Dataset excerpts
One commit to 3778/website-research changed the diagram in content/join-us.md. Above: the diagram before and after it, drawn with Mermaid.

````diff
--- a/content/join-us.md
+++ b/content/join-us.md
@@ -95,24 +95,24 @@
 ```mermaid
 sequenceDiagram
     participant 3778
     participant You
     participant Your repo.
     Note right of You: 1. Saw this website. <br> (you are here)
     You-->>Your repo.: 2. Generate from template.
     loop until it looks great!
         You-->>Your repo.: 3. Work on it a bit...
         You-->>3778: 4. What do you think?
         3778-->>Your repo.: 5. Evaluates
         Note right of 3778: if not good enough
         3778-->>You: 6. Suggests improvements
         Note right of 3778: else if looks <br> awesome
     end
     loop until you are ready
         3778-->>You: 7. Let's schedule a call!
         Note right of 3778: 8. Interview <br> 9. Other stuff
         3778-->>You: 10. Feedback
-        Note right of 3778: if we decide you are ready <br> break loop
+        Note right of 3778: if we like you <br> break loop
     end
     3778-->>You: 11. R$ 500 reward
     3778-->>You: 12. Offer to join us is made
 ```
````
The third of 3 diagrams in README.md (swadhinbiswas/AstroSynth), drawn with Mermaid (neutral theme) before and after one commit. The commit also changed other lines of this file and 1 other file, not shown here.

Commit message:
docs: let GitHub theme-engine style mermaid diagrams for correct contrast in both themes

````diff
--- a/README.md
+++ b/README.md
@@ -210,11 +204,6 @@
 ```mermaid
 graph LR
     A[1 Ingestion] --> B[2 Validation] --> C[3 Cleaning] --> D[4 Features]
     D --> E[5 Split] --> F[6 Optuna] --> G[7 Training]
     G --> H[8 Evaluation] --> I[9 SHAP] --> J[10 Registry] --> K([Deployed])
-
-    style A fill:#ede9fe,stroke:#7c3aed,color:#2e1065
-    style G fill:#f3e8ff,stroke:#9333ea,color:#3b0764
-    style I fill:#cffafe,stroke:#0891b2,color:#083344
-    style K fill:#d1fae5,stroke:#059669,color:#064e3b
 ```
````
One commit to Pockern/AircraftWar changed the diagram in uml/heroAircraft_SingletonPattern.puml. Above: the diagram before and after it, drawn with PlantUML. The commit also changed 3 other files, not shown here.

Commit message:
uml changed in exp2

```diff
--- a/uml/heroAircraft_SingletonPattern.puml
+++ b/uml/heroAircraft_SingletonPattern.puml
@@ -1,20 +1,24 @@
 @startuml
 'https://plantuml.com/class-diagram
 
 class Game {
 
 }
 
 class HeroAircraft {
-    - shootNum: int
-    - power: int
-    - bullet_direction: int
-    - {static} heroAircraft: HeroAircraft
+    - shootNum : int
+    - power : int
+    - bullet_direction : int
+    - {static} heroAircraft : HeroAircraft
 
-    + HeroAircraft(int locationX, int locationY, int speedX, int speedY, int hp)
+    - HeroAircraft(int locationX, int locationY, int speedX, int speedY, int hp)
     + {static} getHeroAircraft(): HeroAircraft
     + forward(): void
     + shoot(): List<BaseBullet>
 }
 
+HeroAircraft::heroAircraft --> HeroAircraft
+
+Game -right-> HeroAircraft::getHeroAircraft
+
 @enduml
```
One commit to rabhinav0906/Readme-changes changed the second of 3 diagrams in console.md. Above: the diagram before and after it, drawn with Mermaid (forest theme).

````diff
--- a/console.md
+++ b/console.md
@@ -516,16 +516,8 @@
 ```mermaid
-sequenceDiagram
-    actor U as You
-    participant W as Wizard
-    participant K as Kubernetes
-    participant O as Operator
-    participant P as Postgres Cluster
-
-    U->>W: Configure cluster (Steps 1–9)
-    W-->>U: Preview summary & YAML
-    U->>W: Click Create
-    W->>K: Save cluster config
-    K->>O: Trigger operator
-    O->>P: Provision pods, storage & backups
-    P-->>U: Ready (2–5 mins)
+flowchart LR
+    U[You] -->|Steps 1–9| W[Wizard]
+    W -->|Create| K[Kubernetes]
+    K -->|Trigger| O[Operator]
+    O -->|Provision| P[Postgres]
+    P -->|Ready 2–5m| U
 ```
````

Work to complete: Each record is to be restated word for word.

Task response:
One commit to 3778/website-research changed the diagram in content/join-us.md. Above: the diagram before and after it, drawn with Mermaid.

````diff
--- a/content/join-us.md
+++ b/content/join-us.md
@@ -95,24 +95,24 @@
 ```mermaid
 sequenceDiagram
     participant 3778
     participant You
     participant Your repo.
     Note right of You: 1. Saw this website. <br> (you are here)
     You-->>Your repo.: 2. Generate from template.
     loop until it looks great!
         You-->>Your repo.: 3. Work on it a bit...
         You-->>3778: 4. What do you think?
         3778-->>Your repo.: 5. Evaluates
         Note right of 3778: if not good enough
         3778-->>You: 6. Suggests improvements
         Note right of 3778: else if looks <br> awesome
     end
     loop until you are ready
         3778-->>You: 7. Let's schedule a call!
         Note right of 3778: 8. Interview <br> 9. Other stuff
         3778-->>You: 10. Feedback
-        Note right of 3778: if we decide you are ready <br> break loop
+        Note right of 3778: if we like you <br> break loop
     end
     3778-->>You: 11. R$ 500 reward
     3778-->>You: 12. Offer to join us is made
 ```
````
The third of 3 diagrams in README.md (swadhinbiswas/AstroSynth), drawn with Mermaid (neutral theme) before and after one commit. The commit also changed other lines of this file and 1 other file, not shown here.

Commit message:
docs: let GitHub theme-engine style mermaid diagrams for correct contrast in both themes

````diff
--- a/README.md
+++ b/README.md
@@ -210,11 +204,6 @@
 ```mermaid
 graph LR
     A[1 Ingestion] --> B[2 Validation] --> C[3 Cleaning] --> D[4 Features]
     D --> E[5 Split] --> F[6 Optuna] --> G[7 Training]
     G --> H[8 Evaluation] --> I[9 SHAP] --> J[10 Registry] --> K([Deployed])
-
-    style A fill:#ede9fe,stroke:#7c3aed,color:#2e1065
-    style G fill:#f3e8ff,stroke:#9333ea,color:#3b0764
-    style I fill:#cffafe,stroke:#0891b2,color:#083344
-    style K fill:#d1fae5,stroke:#059669,color:#064e3b
 ```
````
One commit to Pockern/AircraftWar changed the diagram in uml/heroAircraft_SingletonPattern.puml. Above: the diagram before and after it, drawn with PlantUML. The commit also changed 3 other files, not shown here.

Commit message:
uml changed in exp2

```diff
--- a/uml/heroAircraft_SingletonPattern.puml
+++ b/uml/heroAircraft_SingletonPattern.puml
@@ -1,20 +1,24 @@
 @startuml
 'https://plantuml.com/class-diagram
 
 class Game {
 
 }
 
 class HeroAircraft {
-    - shootNum: int
-    - power: int
-    - bullet_direction: int
-    - {static} heroAircraft: HeroAircraft
+    - shootNum : int
+    - power : int
+    - bullet_direction : int
+    - {static} heroAircraft : HeroAircraft
 
-    + HeroAircraft(int locationX, int locationY, int speedX, int speedY, int hp)
+    - HeroAircraft(int locationX, int locationY, int speedX, int speedY, int hp)
     + {static} getHeroAircraft(): HeroAircraft
     + forward(): void
     + shoot(): List<BaseBullet>
 }
 
+HeroAircraft::heroAircraft --> HeroAircraft
+
+Game -right-> HeroAircraft::getHeroAircraft
+
 @enduml
```
One commit to rabhinav0906/Readme-changes changed the second of 3 diagrams in console.md. Above: the diagram before and after it, drawn with Mermaid (forest theme).

````diff
--- a/console.md
+++ b/console.md
@@ -516,16 +516,8 @@
 ```mermaid
-sequenceDiagram
-    actor U as You
-    participant W as Wizard
-    participant K as Kubernetes
-    participant O as Operator
-    participant P as Postgres Cluster
-
-    U->>W: Configure cluster (Steps 1–9)
-    W-->>U: Preview summary & YAML
-    U->>W: Click Create
-    W->>K: Save cluster config
-    K->>O: Trigger operator
-    O->>P: Provision pods, storage & backups
-    P-->>U: Ready (2–5 mins)
+flowchart LR
+    U[You] -->|Steps 1–9| W[Wizard]
+    W -->|Create| K[Kubernetes]
+    K -->|Trigger| O[Operator]
+    O -->|Provision| P[Postgres]
+    P -->|Ready 2–5m| U
 ```
````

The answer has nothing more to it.